SW: Arena Stage is located where history and literature have often converged—where history is literally under one’s feet. A plaque on Pearl Street states that here on April 15, 1848, the abolitionist schooner, The Pearl, with 77 Black people seeking freedom, was returned to Washington harbor. The 1848 event inspired the writing of Uncle Tom’s Cabin in 1852. Any comments on the significance of bringing this story about the Tulsa Race Massacre of 1921 to Arena Stage/Southwest Washington DC?
MSZ: A lot of The High Ground, while it deals with the aftermath dated a century later of the massacre, what it’s really dealing with is gentrification in Tulsa, and there’s a line in the play where one of the characters talks about how the Greenwood District was destroyed by fire in 1921 but it was rebuilt and ultimately the community died not by fire, but by drought.
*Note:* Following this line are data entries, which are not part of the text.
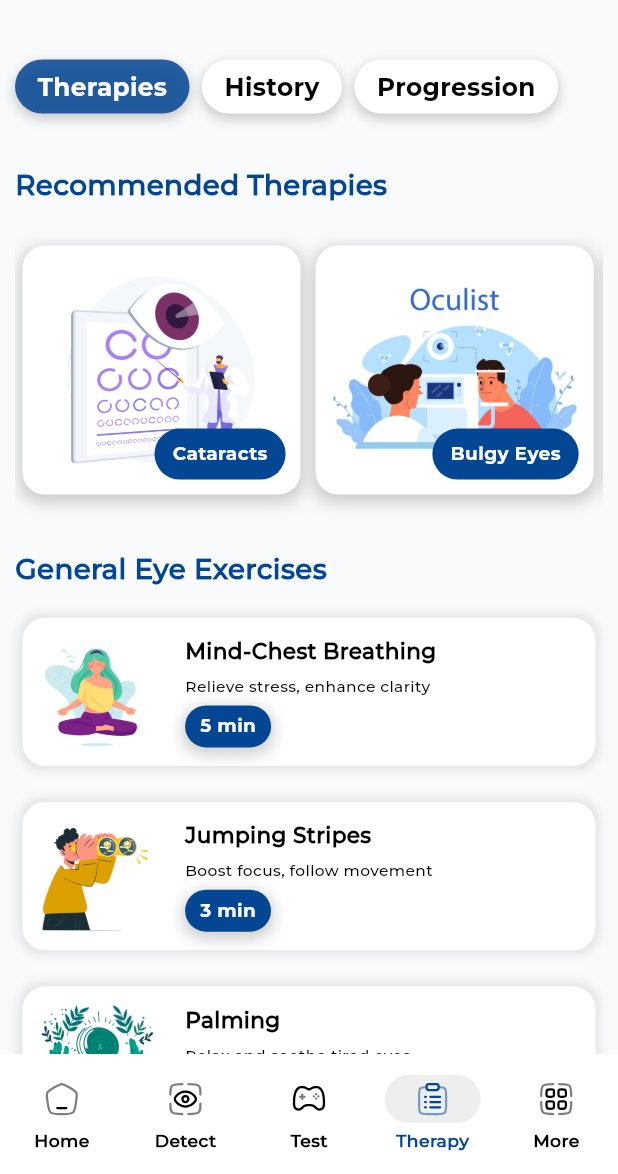
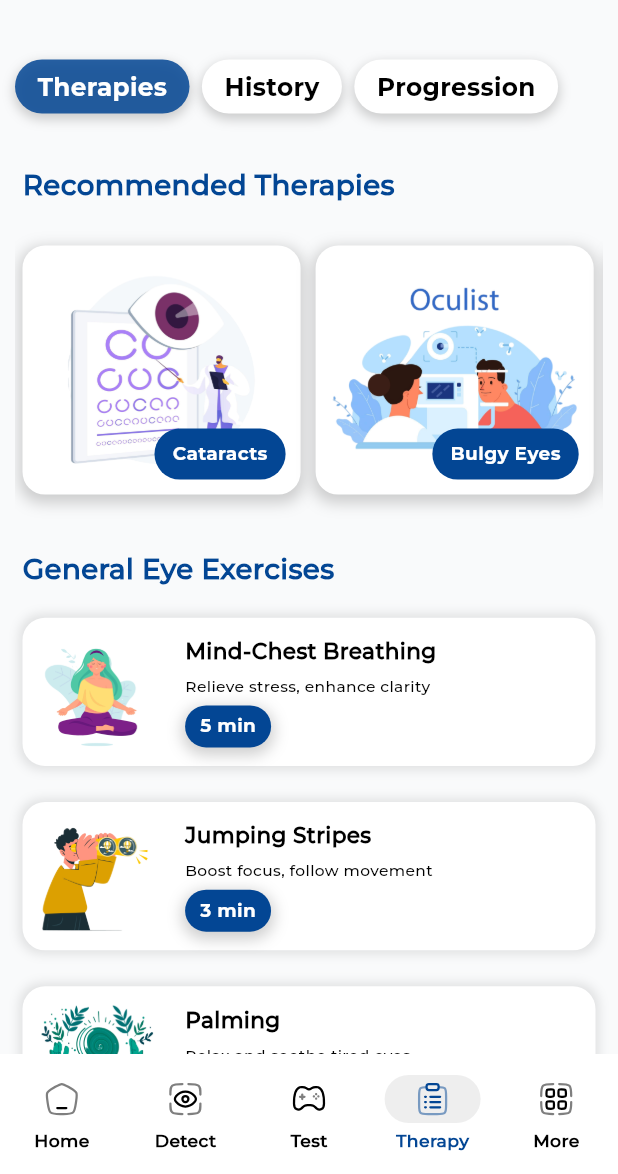
Before and after one commit to BilalKhanT/OculaCare, a Flutter app: the DashboardScreen screen opened by its route, on a phone screen of 412 x 824 dp, the part 62-1236 px from its top. Run offline on Flutter 3.47's test engine with Material 3 defaults, Android fonts, the phone set to English and light mode, and no system bars; our stand-ins replace assets_audio_player, audioplayers, bloc, camera, carousel_slider, equatable and 26 more; missing offline and left inert: flame, flutter_file_dialog, flutter_pdfview, google_mlkit_face_detection; accounts and stored records are empty; project files that could hold a hidden picture were left out.

Commit message:
fixed therapy section ui

```diff
--- a/lib/presentation/therapy/sections/therapy_section.dart
+++ b/lib/presentation/therapy/sections/therapy_section.dart
@@ -26,13 +26,16 @@ class TherapySection extends StatelessWidget {
       child: Column(
         crossAxisAlignment: CrossAxisAlignment.start,
         children: [
-          Text(
+          Padding(
+            padding: const EdgeInsets.only(left: 5.0),
+            child: Text(
               'Recommended Therapies',
               style: TextStyle(
                   fontFamily: 'MontserratMedium',
                   fontWeight: FontWeight.w800,
                   fontSize: screenWidth * 0.045,
                   color: AppColors.appColor),
+            ),
           ),
           SizedBox(height: screenHeight * 0.008),
 
@@ -44,13 +47,16 @@ class TherapySection extends StatelessWidget {
 
           SizedBox(height: screenHeight * 0.02),
 
-          Text(
+          Padding(
+            padding: const EdgeInsets.only(left: 5.0),
+            child: Text(
               'General Eye Exercises',
               style: TextStyle(
                   fontFamily: 'MontserratMedium',
                   fontWeight: FontWeight.w800,
                   fontSize: screenWidth * 0.045,
                   color: AppColors.appColor),
+            ),
           ),
           SizedBox(height: screenHeight * 0.008),
           GeneralEyeExercises(
```
Lines whose indentation alone changed are shown as unchanged.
By being drained of resources and by “urban renewal” by having a highway built in the middle of it which is what happened in Southwest DC as well.
Arena Stage Artistic Director Molly Smith has said many times in relation to this play that one of the reasons she’s really proud to be producing it is that Arena only exists in Southwest because Southwest was the site of one of the worst “urban renewals” in this country. It was home to a thriving Black community that was dispersed around the region and beyond.
My family is from here, as well as my wife’s family. My wife grew up on North Capitol Street and she and her family have witnessed the gentrification of this city and the erasure of Black communities really directly, and I think The High Ground almost sometimes feels like it’s about DC because it’s grappling with what it means to resist when the physical evidence of your community has been erased. There has been what one of the character’s called “a sort of plastic surgery on the earth, on the land, on the city” to reinscribe its history, so it takes away not only the telling of the difficult parts of its history like the massacre, but it’s also erasing and denying the incredibly powerful and beautiful parts of the history like the wealth, vibrance and deep roots of the community.
So, this play is actually perfect for Southwest, and I can’t imagine a better place for it to be than at Arena, honestly. It’s really been beautifully supported by the team at Arena, it was commissioned by Arena and Molly Smith and her team have just been incredibly supportive of the play and all of its iterations. It’s been rewritten many, many times and each time I feel like it actually gets more resonant and it’s asking a question about how all of us can hold in this tension of not forgetting, not ignoring, not denying, that we have done absolutely terrible, tragic things to each other and that the power of love and connection is more powerful than anything else if we can fight for it.